As those with HIV are living longer we are also discovering new complications of chronic HIV infection, such as organ damage and cancer. Essentially, people with HIV are now surviving long enough to get more complications from long term HIV infection. Recognition of the later effects of HIV is prompting reevaluation of treatment recommendations and research. With continued research we will therefore likely improve survival further.
Being optimistic it is therefore likely that a newly diagnosed young HIV patient today will live long enough on current treatments to benefit from future treatments not yet developed. A normal life expectancy may therefore already be within reach, assuming continued research efforts.
This study also has great significance for the pseudoscientific denial that HIV is the cause of AIDS. Back in the late 1980’s and early 1990’s, prior to the development of the protease inhibitors and anti-retroviral drugs that make up the current cART, one of the main points of the HIV deniers was that treating HIV did not prolong survival with AIDS. For example, Peter Duesberg said in an interview:

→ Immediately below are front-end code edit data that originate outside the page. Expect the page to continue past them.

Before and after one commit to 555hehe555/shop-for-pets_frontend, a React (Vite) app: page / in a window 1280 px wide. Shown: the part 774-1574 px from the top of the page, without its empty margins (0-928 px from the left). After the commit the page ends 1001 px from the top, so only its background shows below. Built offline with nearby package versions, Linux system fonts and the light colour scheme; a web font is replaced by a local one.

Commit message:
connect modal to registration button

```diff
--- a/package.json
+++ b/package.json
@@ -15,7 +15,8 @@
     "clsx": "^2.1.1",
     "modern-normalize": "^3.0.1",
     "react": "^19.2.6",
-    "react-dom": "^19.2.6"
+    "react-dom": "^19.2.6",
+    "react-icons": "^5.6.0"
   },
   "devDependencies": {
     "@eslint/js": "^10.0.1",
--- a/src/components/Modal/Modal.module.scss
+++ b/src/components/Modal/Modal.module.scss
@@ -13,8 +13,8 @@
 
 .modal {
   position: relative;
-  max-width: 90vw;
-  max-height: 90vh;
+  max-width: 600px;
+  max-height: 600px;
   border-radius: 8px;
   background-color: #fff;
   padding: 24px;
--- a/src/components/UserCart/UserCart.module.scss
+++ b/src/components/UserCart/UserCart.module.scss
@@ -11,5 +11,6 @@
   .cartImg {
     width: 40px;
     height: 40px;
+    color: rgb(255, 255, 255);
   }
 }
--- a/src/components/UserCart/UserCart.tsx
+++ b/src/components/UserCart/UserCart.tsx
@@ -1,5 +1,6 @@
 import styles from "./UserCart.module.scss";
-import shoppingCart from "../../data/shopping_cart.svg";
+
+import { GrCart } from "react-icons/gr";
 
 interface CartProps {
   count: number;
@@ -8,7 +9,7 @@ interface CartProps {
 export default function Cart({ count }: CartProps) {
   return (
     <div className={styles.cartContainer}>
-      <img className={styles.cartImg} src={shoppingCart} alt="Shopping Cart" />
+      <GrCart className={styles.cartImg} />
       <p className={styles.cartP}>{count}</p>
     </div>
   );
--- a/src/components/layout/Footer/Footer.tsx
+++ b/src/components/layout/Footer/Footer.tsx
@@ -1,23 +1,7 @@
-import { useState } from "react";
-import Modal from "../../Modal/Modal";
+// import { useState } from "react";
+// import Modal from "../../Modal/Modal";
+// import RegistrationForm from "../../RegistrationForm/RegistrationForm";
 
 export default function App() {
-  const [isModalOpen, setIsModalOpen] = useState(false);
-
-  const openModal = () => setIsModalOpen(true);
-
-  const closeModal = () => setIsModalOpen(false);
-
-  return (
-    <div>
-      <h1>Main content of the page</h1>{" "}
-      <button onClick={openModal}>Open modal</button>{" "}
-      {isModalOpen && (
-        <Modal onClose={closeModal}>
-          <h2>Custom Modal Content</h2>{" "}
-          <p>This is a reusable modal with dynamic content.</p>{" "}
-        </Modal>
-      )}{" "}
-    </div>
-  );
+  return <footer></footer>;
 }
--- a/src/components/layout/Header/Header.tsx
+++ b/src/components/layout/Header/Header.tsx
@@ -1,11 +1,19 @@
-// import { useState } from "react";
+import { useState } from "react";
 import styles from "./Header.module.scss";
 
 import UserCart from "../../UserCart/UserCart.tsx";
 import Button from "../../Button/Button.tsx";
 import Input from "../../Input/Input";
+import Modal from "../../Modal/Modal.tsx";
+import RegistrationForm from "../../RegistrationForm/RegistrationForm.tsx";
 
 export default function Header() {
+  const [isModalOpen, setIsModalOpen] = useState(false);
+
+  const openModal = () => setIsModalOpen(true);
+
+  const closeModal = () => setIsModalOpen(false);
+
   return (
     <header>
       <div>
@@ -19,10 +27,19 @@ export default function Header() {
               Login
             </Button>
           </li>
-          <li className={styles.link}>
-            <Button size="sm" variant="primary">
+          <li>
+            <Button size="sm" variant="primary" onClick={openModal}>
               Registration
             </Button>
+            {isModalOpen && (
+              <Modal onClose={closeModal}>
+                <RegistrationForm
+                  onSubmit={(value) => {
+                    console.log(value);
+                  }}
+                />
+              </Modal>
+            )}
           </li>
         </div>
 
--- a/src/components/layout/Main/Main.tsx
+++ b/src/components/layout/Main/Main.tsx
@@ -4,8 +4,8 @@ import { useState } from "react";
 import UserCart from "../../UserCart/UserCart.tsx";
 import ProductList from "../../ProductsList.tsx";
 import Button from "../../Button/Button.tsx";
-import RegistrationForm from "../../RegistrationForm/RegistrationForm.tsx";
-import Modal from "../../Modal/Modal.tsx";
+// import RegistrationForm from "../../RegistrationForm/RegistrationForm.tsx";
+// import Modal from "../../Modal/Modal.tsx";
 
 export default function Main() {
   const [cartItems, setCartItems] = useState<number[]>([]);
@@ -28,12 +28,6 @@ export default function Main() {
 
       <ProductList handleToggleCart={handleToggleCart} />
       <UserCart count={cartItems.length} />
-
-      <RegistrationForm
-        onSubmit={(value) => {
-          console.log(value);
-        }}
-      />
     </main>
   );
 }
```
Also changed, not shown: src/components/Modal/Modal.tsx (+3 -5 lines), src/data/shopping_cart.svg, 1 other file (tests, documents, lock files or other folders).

“I could understand them saying I am so horrible and irresponsible if they were showing any results with their theory, but so far they haven’t saved a single life. After ten years there is still no vaccine, and the only therapy is AZT, which is, in my view, making people sicker.”

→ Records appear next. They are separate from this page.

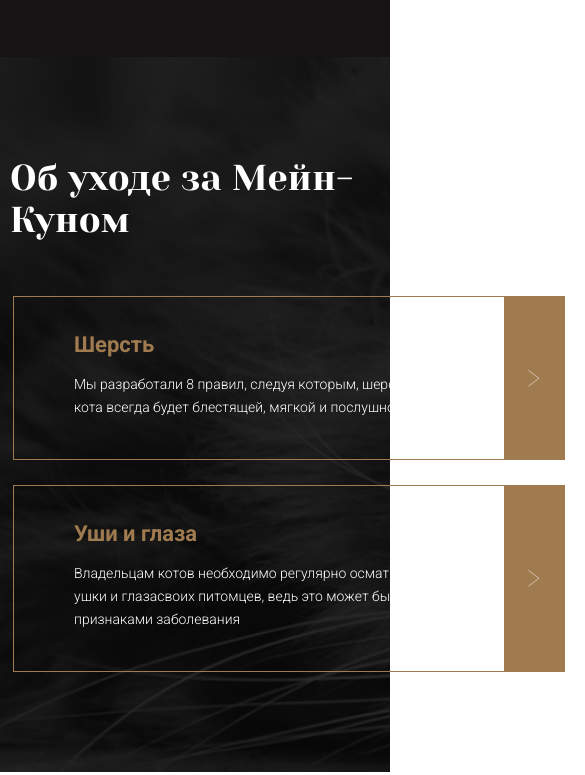
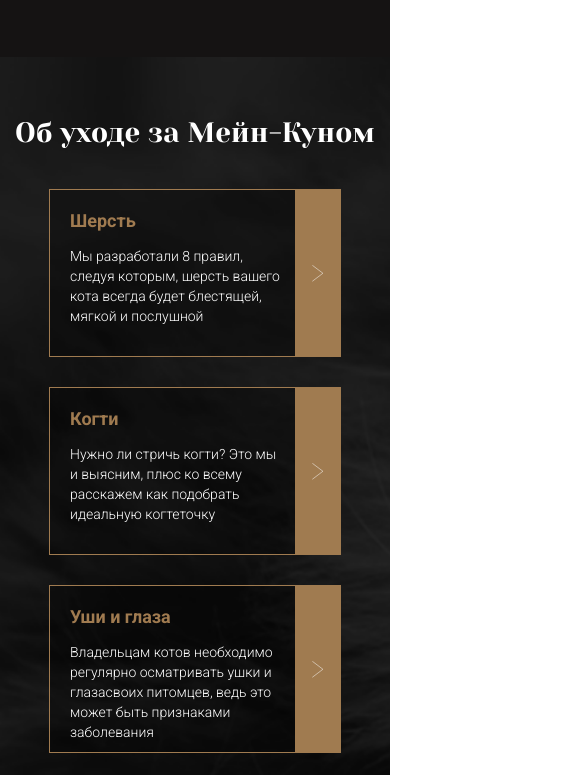
Before and after one commit to Kolenkaa/NEW_cat-pitomnik, a plain HTML site: page index.html in a window 390 px wide. Shown: the part 2809-3584 px from the top of the page, 585 px wide, since content can reach past the window. Drawn offline with Linux system fonts and the light colour scheme; a web font is replaced by a local one.

Commit message:
finish 'care_section'

```diff
--- a/scss/style.scss
+++ b/scss/style.scss
@@ -991,6 +991,7 @@ button.pets__arrow:hover {
 		cursor: pointer;
 		border: 0.5px solid #a07b50;
 		padding: 35px 100px 40px 60px;
+		height: 165px;
 	}
 	&__item:nth-child(odd) {
 		margin-right: 40px;
@@ -1033,3 +1034,73 @@ button.pets__arrow:hover {
 		background: #a07b50 url(../images/care/Vector.svg) no-repeat 50% 50%;
 	}
 }
+
+/*-------------------CARE < 1365px ------------------------*/
+@media (max-width: 1365px) {
+	.care {
+		&__title {
+			padding-top: 90px;
+		}
+
+		&__list {
+			max-width: 560px;
+			margin-top: 30px;
+		}
+
+		&__item {
+			height: 168px;
+			padding: 35px 100px 40px 60px;
+			background: rgba(0, 0, 0, 0.3);
+		}
+		&__item:nth-child(odd) {
+			margin-right: 0px;
+		}
+		&__item:nth-child(-n + 3) {
+			margin-bottom: 25px;
+		}
+
+		&__description {
+			width: 390px;
+		}
+	}
+}
+/*-------------------CARE < 767px ------------------------*/
+@media (max-width: 767px) {
+	.care {
+		&__title {
+			font-size: 28px;
+			line-height: 32px;
+			text-align: center;
+			padding-top: 60px;
+		}
+
+		&__list {
+			//margin: 0 auto;
+			max-width: 290px;
+			margin-top: 40px;
+			padding-bottom: 60px;
+		}
+
+		&__item {
+			padding: 20px 60px 20px 20px;
+		}
+
+		&__item:nth-child(-n + 3) {
+			margin-bottom: 30px;
+		}
+
+		&__subtitle {
+			font-size: 18px;
+			line-height: 21px;
+		}
+
+		&__description {
+			line-height: 20px;
+			width: 210px;
+		}
+
+		&__arrow {
+			width: 45px;
+		}
+	}
+}
```
Also changed, not shown: css/style.css.
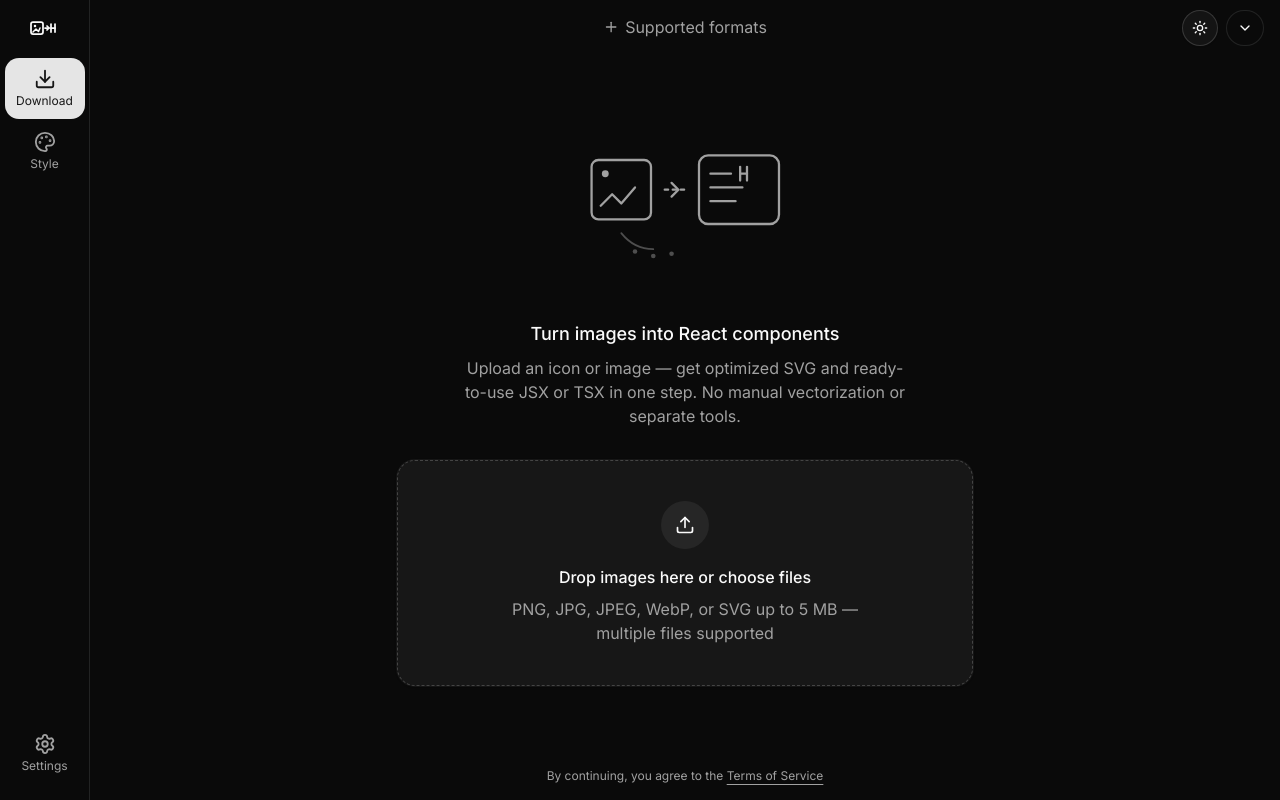
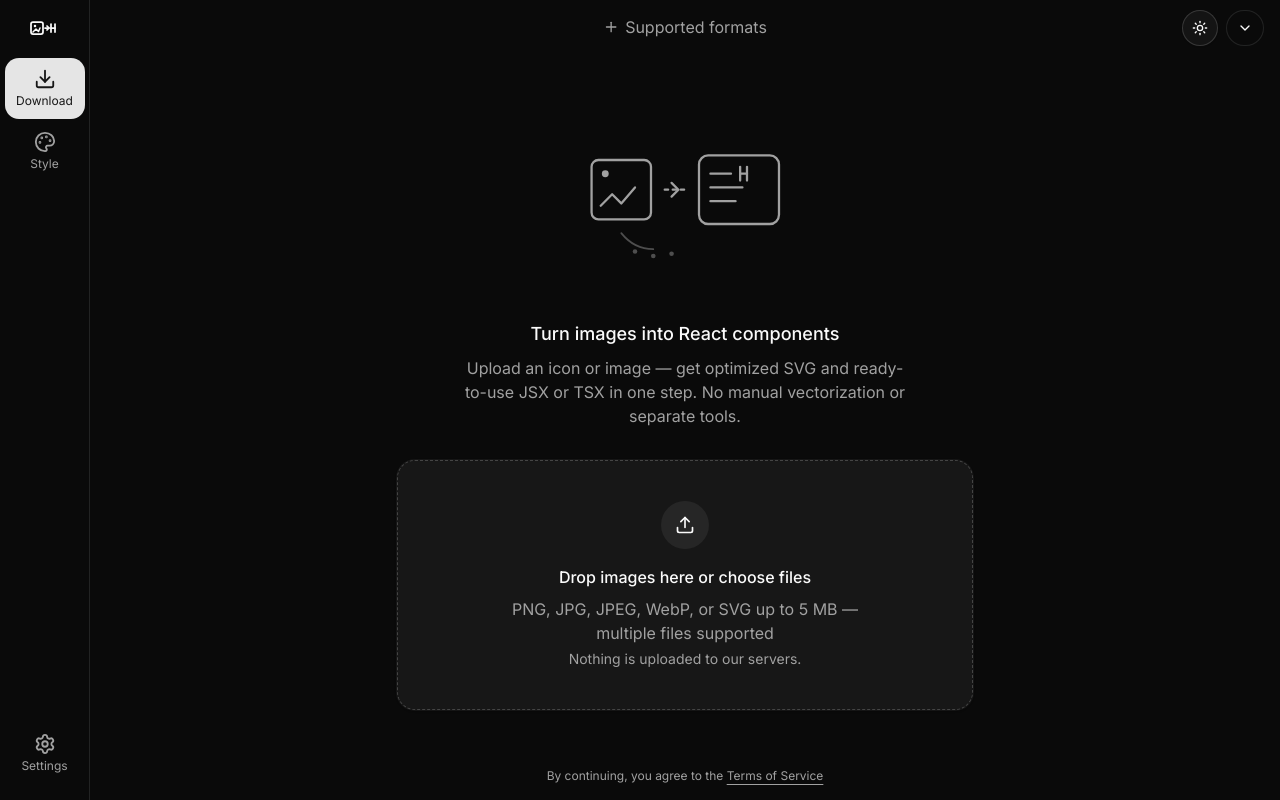
Before and after one commit to aman1998/reaction, a Next.js app: page / in a window 1280 px wide. Built offline with nearby package versions, Linux system fonts and the light colour scheme.

Commit message:
fix: some

```diff
--- a/src/app/layout.tsx
+++ b/src/app/layout.tsx
@@ -18,7 +18,7 @@ const geistMono = Geist_Mono({
 export const metadata: Metadata = {
   title: "Image to React Component",
   description:
-    "Convert PNG, JPG, WebP, and SVG images into optimized SVG and React JSX/TSX components.",
+    "Convert PNG, JPG, WebP, and SVG images into optimized SVG and React JSX/TSX components. 100% in-browser — files never leave your device.",
 };
 
 export default function RootLayout({
--- a/src/components/Dropzone.tsx
+++ b/src/components/Dropzone.tsx
@@ -87,6 +87,9 @@ export function Dropzone({ disabled = false, onFilesSelect }: DropzoneProps) {
       <p className="mt-2 max-w-sm text-base text-muted-foreground">
         PNG, JPG, JPEG, WebP, or SVG up to 5 MB — multiple files supported
       </p>
+      <p className="mt-1 max-w-sm text-sm text-muted-foreground">
+        Nothing is uploaded to our servers.
+      </p>
 
       <input
         ref={inputRef}
--- a/src/components/conversion/ConversionCenter.tsx
+++ b/src/components/conversion/ConversionCenter.tsx
@@ -1,6 +1,6 @@
 "use client";
 
-import { LoaderCircle } from "lucide-react";
+import { LoaderCircle, Shield } from "lucide-react";
 
 import { HeroIllustration } from "@/components/brand/HeroIllustration";
 import { ClearQueueDialog } from "@/components/conversion/ClearQueueDialog";
```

If the HIV theory of AIDS is correct, deniers argued, then why are HIV treatments not prolonging survival. Even in the early 1990’s the claim was not accurate, but treatments were only mildly effective. Now the efficacy of anti-HIV treatments for AIDS are undeniable. Interestingly, even though they once used this as an argument against the HIV theory, deniers are not willing to admit that increased survival is now an argument for the HIV theory.
Prominent denier Christine Maggiore on her website Alive and Well, wrote:
Government officials, AIDS organizations and the media unanimously agree that the recent decline in AIDS cases and deaths is an unprecedented occurrence due to a new combination of drugs that include protease inhibitors, chemicals said to block the replication of HIV. However, a careful look behind the headlines reveals that there is no medical evidence to support these popular claims about the protease inhibitor “combo cocktails.”
She then argues that increased survival is due solely to expanding the diagnostic criteria so that more mild cases qualify as AIDS. This is a real concern in any epidemiological data, such as the current study. But the criticism is not fair and accurate because changing diagnostic patterns is a known and often controlled for factor. For example, in the current study the methods indicate that populations were stratified by baseline CD4 count. The CD4 cells are those T-cells that are primarily affected by HIV infection, and CD4 count is widely used as an estimate of disease severity. This ensures that populations with similar severity are being compared, so that prolonged survival is likely to be due to treatment, rather than just changes in diagnostic behavior.
Maggiore also makes the rather dubious argument that decreases in AIDS cases preceded the introduction of modern treatments by several years. But treatment is not primarily about preventing new cases, but prolonging survival of existing cases. It can decrease viral load and therefore reduce the risk of spread – but it does not eliminate it. Most cases are spread from those who do not yet know they are HIV positive, before they would be treated, in any case. The changes in the rate of spread of HIV has to do with changing behavior, not treatment.
Maggiore and other HIV deniers are desperate to cast doubt on this now undeniable fact that treatments targeting HIV significantly prolong survival with HIV and AIDS. This is a major prediction of the HIV theory, and its confirmation is another nail in the coffin of HIV denial.